Benson, one of the few males in the group, told the visitors “I am like a marketing manager to the group.  I go selling the group liquid soap, antiseptics, bags to schools and other institutions.  We cannot meet the demand for soap. I also take the bags to functions where prominent people have meetings.  I used table banking money to buy a bicycle to use for transport.”
Catherine (PATHWAYS scholar) proudly declared, “Out of the project, I have become a leader, a mentor, a great organizer and mobilizer.”
The group had several questions to ask the two Emory MPH students, Nicole and Megan, as they do not often get the opportunity to visit with visitors from the U.S.  All questions were graciously answered.  All in all it was a  very successful project visit.

Donor Luncheon at Sweet Potato Cafe in Stone Mountain, Georgia
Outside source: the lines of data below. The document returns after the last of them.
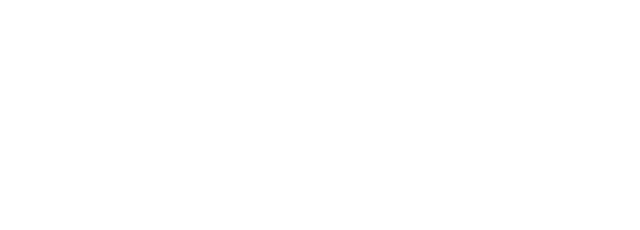
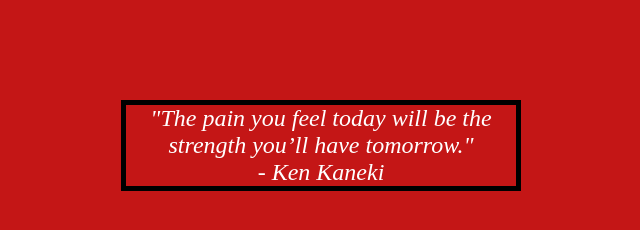
Before and after one commit to Unfien-2007/Portfolio, a plain HTML site: page DailyChallenge/Day7/Day7.html in a window 1280 px wide. Shown: the whole page, without its empty margins (319-959 px from the left). Drawn offline with Linux system fonts and the light colour scheme.

Commit message:
Add quote card and styling for Day 7 challenge

```diff
--- a/DailyChallenge/Day7/Day7.css
+++ b/DailyChallenge/Day7/Day7.css
@@ -0,0 +1,19 @@
+* {
+    margin: 0;
+    padding: 0;
+    box-sizing: border-box;
+    background-color: rgb(196, 22, 22);
+}
+.quote-card {
+    width: 400px;
+    margin: 100px auto;
+    padding: 5px;
+    background-color: rgb(0, 0, 0);
+    text-align: center;
+}
+.quote-text {
+    font-size: 24px;
+    color: rgb(255, 255, 255);
+    margin-bottom: 0px;
+    font-style: italic;
+}
--- a/DailyChallenge/Day7/Day7.html
+++ b/DailyChallenge/Day7/Day7.html
@@ -8,5 +8,9 @@
 </head>
 <body>
 
+    <div class="quote-card">
+        <p class="quote-text">"The pain you feel today will be the strength you’ll have tomorrow."</p>
+        <p class="quote-text">- Ken Kaneki</p>
+    </div>
 </body>
 </html>
```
DSCN8460We had our first donor luncheon on June 13, 2015 at the Sweet Potato Café. The lunch was planned in association with a visit from our Vice President, Dr. Mbaabu Mathiu, and his wife Joy Mbaabu. It was a rare opportunity for our long-supportive donors to meet the people who actually ensure that PATHWAYS is running smoothly on a day-to-day basis. Dr. Mathiu welcomed the gathering and offered his insights on several of the scholars who have been sponsored by the donors. He made the important point that while unemployment of recent college graduates is approximately 40%, 100% of the PATHWAYS scholars are employed. This, he explained, is due to the leadDSCN8459ership training provided by PATHWAYS. This visit also coincided with our 10th year anniversary as a non-profit. Thus, we were eager to hear the thoughts of the donors as to how PATHWAYS can improve and become sustainable in the next 10 years. Several good ideas were offered and our plan is to create a 10-year roadmap for the future of PATHWAYS with the goal of self-sustainability. WDSCN8461e are extremely fortunate to have such a committed and supportive group of donors, and you have our sincere appreciation. Pictured from left to right are: Dr. Mbaabu Mathiu, Joy Mbaabu, Angie Gust, Tom Gordon (bottom row), Scott Groussman, Jessica Brooks, Mark Light, Donna Groussman, Megan Light, Dr. Stuart Zola (top row). A separate lunch was planned with Ronnie Jowers (center) who could not make the official luncheon.  Thank you for all of your support Ronnie!